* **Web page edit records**
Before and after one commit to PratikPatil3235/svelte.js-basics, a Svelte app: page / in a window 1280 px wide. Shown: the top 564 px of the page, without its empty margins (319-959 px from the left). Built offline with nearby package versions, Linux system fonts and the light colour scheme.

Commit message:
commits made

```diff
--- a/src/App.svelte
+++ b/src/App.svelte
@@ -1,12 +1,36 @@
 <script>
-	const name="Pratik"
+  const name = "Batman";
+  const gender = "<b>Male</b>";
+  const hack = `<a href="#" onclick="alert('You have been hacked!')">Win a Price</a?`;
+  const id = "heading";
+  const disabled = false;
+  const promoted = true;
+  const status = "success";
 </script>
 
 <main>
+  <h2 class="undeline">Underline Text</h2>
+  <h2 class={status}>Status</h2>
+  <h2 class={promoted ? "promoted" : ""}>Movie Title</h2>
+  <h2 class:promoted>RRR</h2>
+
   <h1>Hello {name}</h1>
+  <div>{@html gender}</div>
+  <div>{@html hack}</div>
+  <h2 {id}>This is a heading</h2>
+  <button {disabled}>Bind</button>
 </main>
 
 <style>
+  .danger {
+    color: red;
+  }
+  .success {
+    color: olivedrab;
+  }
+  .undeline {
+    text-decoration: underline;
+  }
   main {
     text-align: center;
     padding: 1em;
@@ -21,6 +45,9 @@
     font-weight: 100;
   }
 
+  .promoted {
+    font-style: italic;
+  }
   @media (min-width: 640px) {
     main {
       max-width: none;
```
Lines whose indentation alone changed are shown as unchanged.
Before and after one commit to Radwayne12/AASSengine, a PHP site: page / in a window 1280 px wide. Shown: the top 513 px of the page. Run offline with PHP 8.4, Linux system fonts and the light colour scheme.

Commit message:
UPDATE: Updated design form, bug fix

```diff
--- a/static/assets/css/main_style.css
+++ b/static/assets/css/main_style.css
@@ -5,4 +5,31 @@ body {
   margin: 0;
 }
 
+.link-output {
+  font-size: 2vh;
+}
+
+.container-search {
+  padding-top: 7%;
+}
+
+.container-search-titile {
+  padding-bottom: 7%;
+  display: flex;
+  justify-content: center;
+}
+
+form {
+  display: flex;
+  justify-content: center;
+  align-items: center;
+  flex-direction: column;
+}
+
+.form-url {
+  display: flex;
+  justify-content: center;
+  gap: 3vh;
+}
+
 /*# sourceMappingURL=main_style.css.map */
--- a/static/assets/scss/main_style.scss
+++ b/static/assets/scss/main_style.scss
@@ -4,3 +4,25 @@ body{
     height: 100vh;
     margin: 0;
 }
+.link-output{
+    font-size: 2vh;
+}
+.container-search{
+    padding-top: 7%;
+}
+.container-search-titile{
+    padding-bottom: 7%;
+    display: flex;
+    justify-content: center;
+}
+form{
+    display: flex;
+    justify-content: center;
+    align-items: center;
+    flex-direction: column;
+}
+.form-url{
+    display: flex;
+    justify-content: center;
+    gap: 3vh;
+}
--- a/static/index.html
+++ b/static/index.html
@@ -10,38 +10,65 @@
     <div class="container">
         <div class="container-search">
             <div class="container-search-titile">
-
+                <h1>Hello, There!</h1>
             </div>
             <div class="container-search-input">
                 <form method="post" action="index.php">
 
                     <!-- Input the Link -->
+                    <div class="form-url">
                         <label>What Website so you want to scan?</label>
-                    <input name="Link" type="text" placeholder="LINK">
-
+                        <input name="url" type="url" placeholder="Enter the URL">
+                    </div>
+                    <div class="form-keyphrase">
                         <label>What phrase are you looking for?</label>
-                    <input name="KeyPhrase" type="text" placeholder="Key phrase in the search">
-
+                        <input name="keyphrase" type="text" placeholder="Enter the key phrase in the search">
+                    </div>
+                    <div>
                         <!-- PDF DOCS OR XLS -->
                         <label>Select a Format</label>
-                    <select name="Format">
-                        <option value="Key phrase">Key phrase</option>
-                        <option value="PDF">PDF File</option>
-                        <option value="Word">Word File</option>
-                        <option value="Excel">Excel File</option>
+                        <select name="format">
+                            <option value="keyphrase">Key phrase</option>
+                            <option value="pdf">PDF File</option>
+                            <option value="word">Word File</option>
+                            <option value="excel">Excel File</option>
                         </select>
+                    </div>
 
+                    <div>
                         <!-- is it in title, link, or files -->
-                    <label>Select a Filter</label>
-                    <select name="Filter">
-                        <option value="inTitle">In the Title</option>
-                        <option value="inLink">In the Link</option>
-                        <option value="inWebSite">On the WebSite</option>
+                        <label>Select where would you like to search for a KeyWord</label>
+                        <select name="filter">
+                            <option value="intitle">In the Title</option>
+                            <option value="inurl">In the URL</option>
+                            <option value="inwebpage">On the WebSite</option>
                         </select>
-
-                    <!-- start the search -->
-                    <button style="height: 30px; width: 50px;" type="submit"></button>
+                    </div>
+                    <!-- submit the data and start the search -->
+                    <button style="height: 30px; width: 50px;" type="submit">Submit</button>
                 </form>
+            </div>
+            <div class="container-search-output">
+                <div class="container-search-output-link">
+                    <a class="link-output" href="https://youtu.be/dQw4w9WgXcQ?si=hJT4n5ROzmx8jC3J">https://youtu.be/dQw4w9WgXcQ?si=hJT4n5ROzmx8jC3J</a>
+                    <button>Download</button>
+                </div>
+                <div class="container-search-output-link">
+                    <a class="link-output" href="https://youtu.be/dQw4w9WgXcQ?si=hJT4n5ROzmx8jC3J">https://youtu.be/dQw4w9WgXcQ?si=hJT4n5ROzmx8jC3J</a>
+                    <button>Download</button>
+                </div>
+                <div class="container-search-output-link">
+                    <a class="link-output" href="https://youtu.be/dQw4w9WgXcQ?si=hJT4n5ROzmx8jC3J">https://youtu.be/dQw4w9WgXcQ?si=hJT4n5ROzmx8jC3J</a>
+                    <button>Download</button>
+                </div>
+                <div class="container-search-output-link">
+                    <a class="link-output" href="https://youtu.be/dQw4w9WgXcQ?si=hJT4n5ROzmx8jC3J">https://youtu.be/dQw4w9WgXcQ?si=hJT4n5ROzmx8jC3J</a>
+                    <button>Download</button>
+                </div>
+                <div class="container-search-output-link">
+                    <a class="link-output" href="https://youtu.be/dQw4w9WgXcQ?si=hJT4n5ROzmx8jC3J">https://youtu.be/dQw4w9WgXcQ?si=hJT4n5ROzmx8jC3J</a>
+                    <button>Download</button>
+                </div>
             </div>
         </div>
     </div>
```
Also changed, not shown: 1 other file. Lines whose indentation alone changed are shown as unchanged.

* **Task statement**
All of the entries should be written out again exactly.

* **Exercise solution**
Before and after one commit to PratikPatil3235/svelte.js-basics, a Svelte app: page / in a window 1280 px wide. Shown: the top 564 px of the page, without its empty margins (319-959 px from the left). Built offline with nearby package versions, Linux system fonts and the light colour scheme.

Commit message:
commits made

```diff
--- a/src/App.svelte
+++ b/src/App.svelte
@@ -1,12 +1,36 @@
 <script>
-	const name="Pratik"
+  const name = "Batman";
+  const gender = "<b>Male</b>";
+  const hack = `<a href="#" onclick="alert('You have been hacked!')">Win a Price</a?`;
+  const id = "heading";
+  const disabled = false;
+  const promoted = true;
+  const status = "success";
 </script>
 
 <main>
+  <h2 class="undeline">Underline Text</h2>
+  <h2 class={status}>Status</h2>
+  <h2 class={promoted ? "promoted" : ""}>Movie Title</h2>
+  <h2 class:promoted>RRR</h2>
+
   <h1>Hello {name}</h1>
+  <div>{@html gender}</div>
+  <div>{@html hack}</div>
+  <h2 {id}>This is a heading</h2>
+  <button {disabled}>Bind</button>
 </main>
 
 <style>
+  .danger {
+    color: red;
+  }
+  .success {
+    color: olivedrab;
+  }
+  .undeline {
+    text-decoration: underline;
+  }
   main {
     text-align: center;
     padding: 1em;
@@ -21,6 +45,9 @@
     font-weight: 100;
   }
 
+  .promoted {
+    font-style: italic;
+  }
   @media (min-width: 640px) {
     main {
       max-width: none;
```
Lines whose indentation alone changed are shown as unchanged.
Before and after one commit to Radwayne12/AASSengine, a PHP site: page / in a window 1280 px wide. Shown: the top 513 px of the page. Run offline with PHP 8.4, Linux system fonts and the light colour scheme.

Commit message:
UPDATE: Updated design form, bug fix

```diff
--- a/static/assets/css/main_style.css
+++ b/static/assets/css/main_style.css
@@ -5,4 +5,31 @@ body {
   margin: 0;
 }
 
+.link-output {
+  font-size: 2vh;
+}
+
+.container-search {
+  padding-top: 7%;
+}
+
+.container-search-titile {
+  padding-bottom: 7%;
+  display: flex;
+  justify-content: center;
+}
+
+form {
+  display: flex;
+  justify-content: center;
+  align-items: center;
+  flex-direction: column;
+}
+
+.form-url {
+  display: flex;
+  justify-content: center;
+  gap: 3vh;
+}
+
 /*# sourceMappingURL=main_style.css.map */
--- a/static/assets/scss/main_style.scss
+++ b/static/assets/scss/main_style.scss
@@ -4,3 +4,25 @@ body{
     height: 100vh;
     margin: 0;
 }
+.link-output{
+    font-size: 2vh;
+}
+.container-search{
+    padding-top: 7%;
+}
+.container-search-titile{
+    padding-bottom: 7%;
+    display: flex;
+    justify-content: center;
+}
+form{
+    display: flex;
+    justify-content: center;
+    align-items: center;
+    flex-direction: column;
+}
+.form-url{
+    display: flex;
+    justify-content: center;
+    gap: 3vh;
+}
--- a/static/index.html
+++ b/static/index.html
@@ -10,38 +10,65 @@
     <div class="container">
         <div class="container-search">
             <div class="container-search-titile">
-
+                <h1>Hello, There!</h1>
             </div>
             <div class="container-search-input">
                 <form method="post" action="index.php">
 
                     <!-- Input the Link -->
+                    <div class="form-url">
                         <label>What Website so you want to scan?</label>
-                    <input name="Link" type="text" placeholder="LINK">
-
+                        <input name="url" type="url" placeholder="Enter the URL">
+                    </div>
+                    <div class="form-keyphrase">
                         <label>What phrase are you looking for?</label>
-                    <input name="KeyPhrase" type="text" placeholder="Key phrase in the search">
-
+                        <input name="keyphrase" type="text" placeholder="Enter the key phrase in the search">
+                    </div>
+                    <div>
                         <!-- PDF DOCS OR XLS -->
                         <label>Select a Format</label>
-                    <select name="Format">
-                        <option value="Key phrase">Key phrase</option>
-                        <option value="PDF">PDF File</option>
-                        <option value="Word">Word File</option>
-                        <option value="Excel">Excel File</option>
+                        <select name="format">
+                            <option value="keyphrase">Key phrase</option>
+                            <option value="pdf">PDF File</option>
+                            <option value="word">Word File</option>
+                            <option value="excel">Excel File</option>
                         </select>
+                    </div>
 
+                    <div>
                         <!-- is it in title, link, or files -->
-                    <label>Select a Filter</label>
-                    <select name="Filter">
-                        <option value="inTitle">In the Title</option>
-                        <option value="inLink">In the Link</option>
-                        <option value="inWebSite">On the WebSite</option>
+                        <label>Select where would you like to search for a KeyWord</label>
+                        <select name="filter">
+                            <option value="intitle">In the Title</option>
+                            <option value="inurl">In the URL</option>
+                            <option value="inwebpage">On the WebSite</option>
                         </select>
-
-                    <!-- start the search -->
-                    <button style="height: 30px; width: 50px;" type="submit"></button>
+                    </div>
+                    <!-- submit the data and start the search -->
+                    <button style="height: 30px; width: 50px;" type="submit">Submit</button>
                 </form>
+            </div>
+            <div class="container-search-output">
+                <div class="container-search-output-link">
+                    <a class="link-output" href="https://youtu.be/dQw4w9WgXcQ?si=hJT4n5ROzmx8jC3J">https://youtu.be/dQw4w9WgXcQ?si=hJT4n5ROzmx8jC3J</a>
+                    <button>Download</button>
+                </div>
+                <div class="container-search-output-link">
+                    <a class="link-output" href="https://youtu.be/dQw4w9WgXcQ?si=hJT4n5ROzmx8jC3J">https://youtu.be/dQw4w9WgXcQ?si=hJT4n5ROzmx8jC3J</a>
+                    <button>Download</button>
+                </div>
+                <div class="container-search-output-link">
+                    <a class="link-output" href="https://youtu.be/dQw4w9WgXcQ?si=hJT4n5ROzmx8jC3J">https://youtu.be/dQw4w9WgXcQ?si=hJT4n5ROzmx8jC3J</a>
+                    <button>Download</button>
+                </div>
+                <div class="container-search-output-link">
+                    <a class="link-output" href="https://youtu.be/dQw4w9WgXcQ?si=hJT4n5ROzmx8jC3J">https://youtu.be/dQw4w9WgXcQ?si=hJT4n5ROzmx8jC3J</a>
+                    <button>Download</button>
+                </div>
+                <div class="container-search-output-link">
+                    <a class="link-output" href="https://youtu.be/dQw4w9WgXcQ?si=hJT4n5ROzmx8jC3J">https://youtu.be/dQw4w9WgXcQ?si=hJT4n5ROzmx8jC3J</a>
+                    <button>Download</button>
+                </div>
             </div>
         </div>
     </div>
```
Also changed, not shown: 1 other file. Lines whose indentation alone changed are shown as unchanged.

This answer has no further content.